Problem description: Your task is to write out every line of the data exactly. Drop the pictures.

Dataset entries:
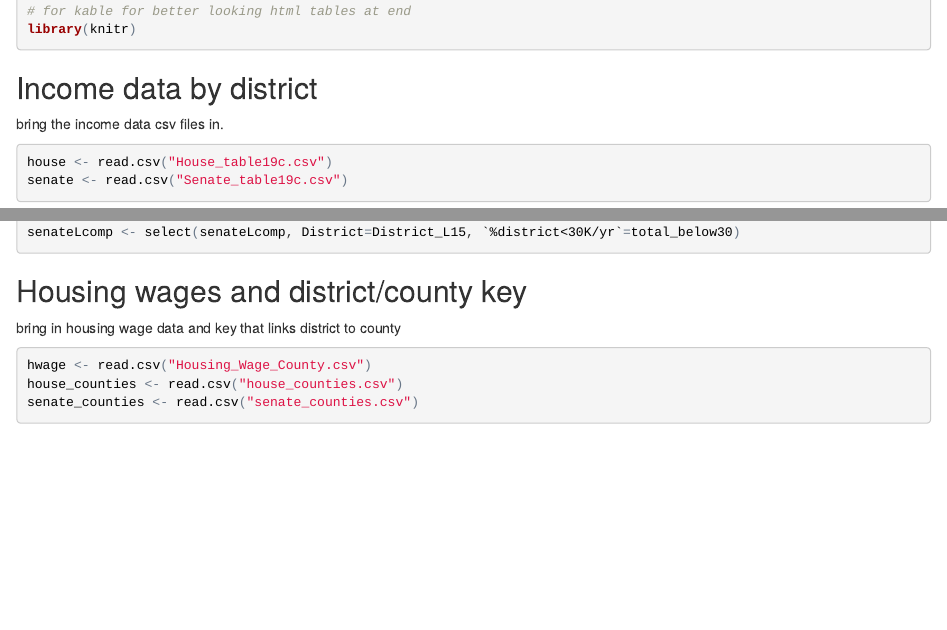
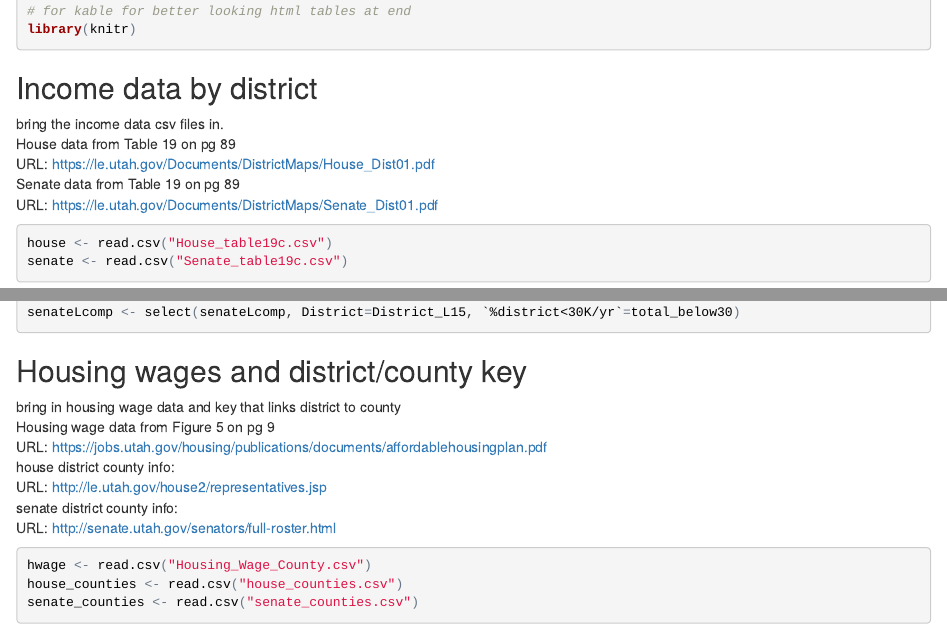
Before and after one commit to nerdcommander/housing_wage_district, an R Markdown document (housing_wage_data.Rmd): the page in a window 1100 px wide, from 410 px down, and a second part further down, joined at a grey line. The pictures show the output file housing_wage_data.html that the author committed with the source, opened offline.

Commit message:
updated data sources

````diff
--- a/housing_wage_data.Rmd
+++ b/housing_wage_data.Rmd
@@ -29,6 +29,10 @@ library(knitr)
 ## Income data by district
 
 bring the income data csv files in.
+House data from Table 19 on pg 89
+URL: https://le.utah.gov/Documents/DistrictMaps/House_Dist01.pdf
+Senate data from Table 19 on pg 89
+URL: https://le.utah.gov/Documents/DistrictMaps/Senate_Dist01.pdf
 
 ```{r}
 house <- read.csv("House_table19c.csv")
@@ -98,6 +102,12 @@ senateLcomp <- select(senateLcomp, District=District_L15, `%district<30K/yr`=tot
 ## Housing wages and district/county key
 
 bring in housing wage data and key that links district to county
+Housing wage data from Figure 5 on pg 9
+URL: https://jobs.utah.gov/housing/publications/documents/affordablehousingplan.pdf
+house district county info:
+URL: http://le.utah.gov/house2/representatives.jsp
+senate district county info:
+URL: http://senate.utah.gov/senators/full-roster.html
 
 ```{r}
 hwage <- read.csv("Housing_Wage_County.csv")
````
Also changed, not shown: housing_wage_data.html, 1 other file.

Task response:
Before and after one commit to nerdcommander/housing_wage_district, an R Markdown document (housing_wage_data.Rmd): the page in a window 1100 px wide, from 410 px down, and a second part further down, joined at a grey line. The pictures show the output file housing_wage_data.html that the author committed with the source, opened offline.

Commit message:
updated data sources

````diff
--- a/housing_wage_data.Rmd
+++ b/housing_wage_data.Rmd
@@ -29,6 +29,10 @@ library(knitr)
 ## Income data by district
 
 bring the income data csv files in.
+House data from Table 19 on pg 89
+URL: https://le.utah.gov/Documents/DistrictMaps/House_Dist01.pdf
+Senate data from Table 19 on pg 89
+URL: https://le.utah.gov/Documents/DistrictMaps/Senate_Dist01.pdf
 
 ```{r}
 house <- read.csv("House_table19c.csv")
@@ -98,6 +102,12 @@ senateLcomp <- select(senateLcomp, District=District_L15, `%district<30K/yr`=tot
 ## Housing wages and district/county key
 
 bring in housing wage data and key that links district to county
+Housing wage data from Figure 5 on pg 9
+URL: https://jobs.utah.gov/housing/publications/documents/affordablehousingplan.pdf
+house district county info:
+URL: http://le.utah.gov/house2/representatives.jsp
+senate district county info:
+URL: http://senate.utah.gov/senators/full-roster.html
 
 ```{r}
 hwage <- read.csv("Housing_Wage_County.csv")
````
Also changed, not shown: housing_wage_data.html, 1 other file.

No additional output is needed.